It is only with respect to the remaining 10 to 15 percent along the route that the government cannot negotiate through a sales agreement with a few land owners, including a parcel of land owned by the De Knecht family with an area of 8,102.68 square meters, more or less, located at the corner of the south end of Edsa and F.B. Harrison in Pasay City.
In 1979, the government initiated expropriation proceedings.
In 1980, the Supreme Court ruled that the choice of area for the extension of Edsa was arbitrary. It annulled the writ of possession and enjoined the trial court from taking further action in the expropriation case.
On February 17, 1983, the B.P. No. 340 was passed which expropriated the concerned properties by legislation.
On February 12, 1990, the Supreme Court rendered a decision upholding the validity of B.P. No.340 where it ruled that an expropriation proceeding that was earlier dismissed may be the subject of a subsequent legislation for expropriation. (GR 87335. February 12,1990).

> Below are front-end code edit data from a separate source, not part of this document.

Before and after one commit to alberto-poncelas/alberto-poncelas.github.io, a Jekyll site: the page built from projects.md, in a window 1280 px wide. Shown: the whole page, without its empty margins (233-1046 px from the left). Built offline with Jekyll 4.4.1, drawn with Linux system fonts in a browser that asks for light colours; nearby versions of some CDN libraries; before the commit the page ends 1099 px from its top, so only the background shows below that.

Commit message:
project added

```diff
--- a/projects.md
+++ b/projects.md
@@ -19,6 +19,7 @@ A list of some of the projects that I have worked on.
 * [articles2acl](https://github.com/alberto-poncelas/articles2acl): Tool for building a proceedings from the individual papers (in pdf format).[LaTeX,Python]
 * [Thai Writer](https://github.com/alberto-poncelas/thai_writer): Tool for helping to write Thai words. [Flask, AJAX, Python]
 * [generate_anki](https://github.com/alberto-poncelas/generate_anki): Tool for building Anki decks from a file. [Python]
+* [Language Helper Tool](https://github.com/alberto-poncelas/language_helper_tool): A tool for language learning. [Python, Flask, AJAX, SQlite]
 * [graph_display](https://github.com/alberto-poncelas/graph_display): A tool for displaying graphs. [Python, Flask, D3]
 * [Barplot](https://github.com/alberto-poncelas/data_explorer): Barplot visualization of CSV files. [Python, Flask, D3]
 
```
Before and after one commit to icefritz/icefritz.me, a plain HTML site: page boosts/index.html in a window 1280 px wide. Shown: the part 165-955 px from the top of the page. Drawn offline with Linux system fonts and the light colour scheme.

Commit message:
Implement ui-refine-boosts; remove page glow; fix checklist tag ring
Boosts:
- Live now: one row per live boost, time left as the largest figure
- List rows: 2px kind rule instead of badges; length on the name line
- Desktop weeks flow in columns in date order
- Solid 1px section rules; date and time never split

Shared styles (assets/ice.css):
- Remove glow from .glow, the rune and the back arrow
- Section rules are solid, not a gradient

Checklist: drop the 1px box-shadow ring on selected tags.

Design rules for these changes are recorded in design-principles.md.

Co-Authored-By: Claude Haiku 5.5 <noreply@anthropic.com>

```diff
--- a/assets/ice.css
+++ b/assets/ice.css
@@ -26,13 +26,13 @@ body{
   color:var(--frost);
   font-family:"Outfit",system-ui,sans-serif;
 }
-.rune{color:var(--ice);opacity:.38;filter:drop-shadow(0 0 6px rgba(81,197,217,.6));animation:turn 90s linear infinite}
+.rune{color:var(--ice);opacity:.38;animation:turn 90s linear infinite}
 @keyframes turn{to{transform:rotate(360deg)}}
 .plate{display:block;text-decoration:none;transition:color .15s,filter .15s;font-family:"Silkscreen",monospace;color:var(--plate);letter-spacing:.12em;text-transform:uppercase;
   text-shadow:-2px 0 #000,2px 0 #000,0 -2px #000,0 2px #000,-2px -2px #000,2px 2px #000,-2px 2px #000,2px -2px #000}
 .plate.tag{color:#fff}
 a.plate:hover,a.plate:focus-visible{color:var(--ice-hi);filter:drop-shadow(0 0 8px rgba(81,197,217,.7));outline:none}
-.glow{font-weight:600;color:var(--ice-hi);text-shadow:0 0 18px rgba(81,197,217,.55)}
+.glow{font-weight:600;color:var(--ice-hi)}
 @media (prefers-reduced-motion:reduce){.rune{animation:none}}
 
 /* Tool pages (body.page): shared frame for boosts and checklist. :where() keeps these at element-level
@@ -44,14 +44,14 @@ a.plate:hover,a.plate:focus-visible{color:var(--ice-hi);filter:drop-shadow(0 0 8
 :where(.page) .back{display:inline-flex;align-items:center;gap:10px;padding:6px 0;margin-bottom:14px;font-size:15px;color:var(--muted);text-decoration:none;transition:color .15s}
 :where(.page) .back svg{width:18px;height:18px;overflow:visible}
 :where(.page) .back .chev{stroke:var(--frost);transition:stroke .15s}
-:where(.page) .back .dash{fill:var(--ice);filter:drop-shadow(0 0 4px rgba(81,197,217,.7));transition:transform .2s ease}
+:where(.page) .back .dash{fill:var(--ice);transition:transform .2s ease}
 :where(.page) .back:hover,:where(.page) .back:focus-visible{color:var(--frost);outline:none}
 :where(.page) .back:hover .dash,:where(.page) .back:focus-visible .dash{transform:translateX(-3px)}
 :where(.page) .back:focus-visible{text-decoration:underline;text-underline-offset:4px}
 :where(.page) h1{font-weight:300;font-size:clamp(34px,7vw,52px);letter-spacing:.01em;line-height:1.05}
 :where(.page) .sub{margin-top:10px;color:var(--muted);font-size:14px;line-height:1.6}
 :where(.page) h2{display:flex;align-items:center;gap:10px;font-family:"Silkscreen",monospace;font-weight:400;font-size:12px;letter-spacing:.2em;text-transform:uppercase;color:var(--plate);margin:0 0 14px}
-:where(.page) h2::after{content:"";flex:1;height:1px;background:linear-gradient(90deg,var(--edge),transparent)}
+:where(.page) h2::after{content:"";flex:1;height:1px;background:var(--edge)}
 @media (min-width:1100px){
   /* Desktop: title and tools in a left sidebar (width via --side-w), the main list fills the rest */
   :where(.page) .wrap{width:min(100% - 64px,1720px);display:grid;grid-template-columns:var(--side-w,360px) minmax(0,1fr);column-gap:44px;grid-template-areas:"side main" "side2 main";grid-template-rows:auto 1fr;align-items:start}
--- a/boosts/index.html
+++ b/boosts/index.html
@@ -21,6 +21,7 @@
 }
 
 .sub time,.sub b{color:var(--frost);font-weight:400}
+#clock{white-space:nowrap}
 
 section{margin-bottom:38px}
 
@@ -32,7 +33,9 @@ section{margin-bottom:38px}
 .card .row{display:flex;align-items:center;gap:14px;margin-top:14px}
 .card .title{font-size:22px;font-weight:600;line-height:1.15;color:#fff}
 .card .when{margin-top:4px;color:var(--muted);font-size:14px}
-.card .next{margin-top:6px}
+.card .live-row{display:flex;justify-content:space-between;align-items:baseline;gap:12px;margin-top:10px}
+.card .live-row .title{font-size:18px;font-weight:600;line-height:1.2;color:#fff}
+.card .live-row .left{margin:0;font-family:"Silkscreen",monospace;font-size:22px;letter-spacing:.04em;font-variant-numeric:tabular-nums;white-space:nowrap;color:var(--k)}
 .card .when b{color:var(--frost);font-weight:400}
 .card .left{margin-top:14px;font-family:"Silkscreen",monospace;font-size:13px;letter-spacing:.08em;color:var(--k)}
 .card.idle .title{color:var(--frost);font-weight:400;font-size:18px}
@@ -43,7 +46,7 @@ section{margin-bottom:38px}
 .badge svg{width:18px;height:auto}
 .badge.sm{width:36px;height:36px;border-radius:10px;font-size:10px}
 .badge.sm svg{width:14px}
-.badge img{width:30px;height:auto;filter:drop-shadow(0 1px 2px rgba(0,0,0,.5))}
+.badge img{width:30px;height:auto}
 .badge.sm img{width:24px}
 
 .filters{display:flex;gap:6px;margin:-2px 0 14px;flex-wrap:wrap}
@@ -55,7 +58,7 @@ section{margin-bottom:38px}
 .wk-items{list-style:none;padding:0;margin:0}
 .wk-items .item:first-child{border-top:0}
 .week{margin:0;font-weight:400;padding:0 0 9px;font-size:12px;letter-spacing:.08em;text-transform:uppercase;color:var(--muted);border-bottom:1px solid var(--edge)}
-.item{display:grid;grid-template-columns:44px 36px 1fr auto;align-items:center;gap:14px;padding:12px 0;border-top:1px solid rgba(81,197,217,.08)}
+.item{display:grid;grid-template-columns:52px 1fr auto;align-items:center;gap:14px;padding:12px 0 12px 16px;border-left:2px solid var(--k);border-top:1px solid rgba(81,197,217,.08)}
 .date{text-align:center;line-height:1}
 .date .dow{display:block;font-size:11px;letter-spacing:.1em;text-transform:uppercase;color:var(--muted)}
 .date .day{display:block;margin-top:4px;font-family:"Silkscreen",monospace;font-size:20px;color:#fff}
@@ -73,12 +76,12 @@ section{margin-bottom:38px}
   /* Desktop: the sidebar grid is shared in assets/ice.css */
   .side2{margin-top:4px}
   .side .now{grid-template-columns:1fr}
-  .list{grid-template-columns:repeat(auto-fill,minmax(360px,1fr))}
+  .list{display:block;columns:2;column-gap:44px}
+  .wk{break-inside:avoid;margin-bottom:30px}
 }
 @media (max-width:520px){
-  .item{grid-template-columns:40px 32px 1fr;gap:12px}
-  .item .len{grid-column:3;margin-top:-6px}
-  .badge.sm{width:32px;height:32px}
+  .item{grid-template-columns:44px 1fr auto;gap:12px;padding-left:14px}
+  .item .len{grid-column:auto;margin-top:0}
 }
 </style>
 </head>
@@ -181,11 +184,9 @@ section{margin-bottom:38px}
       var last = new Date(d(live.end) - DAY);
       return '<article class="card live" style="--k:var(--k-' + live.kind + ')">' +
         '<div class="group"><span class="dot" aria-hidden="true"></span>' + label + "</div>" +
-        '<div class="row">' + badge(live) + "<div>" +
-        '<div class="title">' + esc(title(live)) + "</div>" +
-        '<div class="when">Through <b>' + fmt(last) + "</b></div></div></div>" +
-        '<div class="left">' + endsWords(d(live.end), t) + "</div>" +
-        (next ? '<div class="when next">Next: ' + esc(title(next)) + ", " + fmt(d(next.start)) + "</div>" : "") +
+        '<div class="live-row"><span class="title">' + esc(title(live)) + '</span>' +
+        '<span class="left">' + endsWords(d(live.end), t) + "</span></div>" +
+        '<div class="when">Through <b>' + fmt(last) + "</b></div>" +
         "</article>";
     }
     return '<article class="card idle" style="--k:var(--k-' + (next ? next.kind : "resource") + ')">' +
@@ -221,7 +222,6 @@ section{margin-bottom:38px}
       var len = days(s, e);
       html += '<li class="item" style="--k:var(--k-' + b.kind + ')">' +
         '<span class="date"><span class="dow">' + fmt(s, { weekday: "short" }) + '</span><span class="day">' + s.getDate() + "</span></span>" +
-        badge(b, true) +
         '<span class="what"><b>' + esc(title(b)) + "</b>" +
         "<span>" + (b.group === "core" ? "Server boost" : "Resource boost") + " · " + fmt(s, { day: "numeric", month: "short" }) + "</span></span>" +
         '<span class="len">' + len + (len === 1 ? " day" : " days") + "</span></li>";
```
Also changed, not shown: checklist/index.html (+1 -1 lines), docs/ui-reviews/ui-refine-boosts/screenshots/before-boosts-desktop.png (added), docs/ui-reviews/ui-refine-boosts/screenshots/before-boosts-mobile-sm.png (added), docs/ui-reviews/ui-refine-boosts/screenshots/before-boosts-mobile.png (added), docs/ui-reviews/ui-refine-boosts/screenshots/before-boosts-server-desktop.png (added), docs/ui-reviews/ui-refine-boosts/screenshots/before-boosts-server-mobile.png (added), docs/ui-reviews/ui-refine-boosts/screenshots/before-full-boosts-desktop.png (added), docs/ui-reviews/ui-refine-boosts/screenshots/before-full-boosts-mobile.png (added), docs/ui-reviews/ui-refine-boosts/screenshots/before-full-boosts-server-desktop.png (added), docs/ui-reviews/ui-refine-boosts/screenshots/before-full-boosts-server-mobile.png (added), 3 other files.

Peyups is the moniker of University of the Philippines. Atty. Dennis R. Gorecho heads the seafarers’ division of the Sapalo Velez Bundang Bulilan law offices. For comments, e-mail email@example.com, or call 0917-5025808 or 0908-8665786.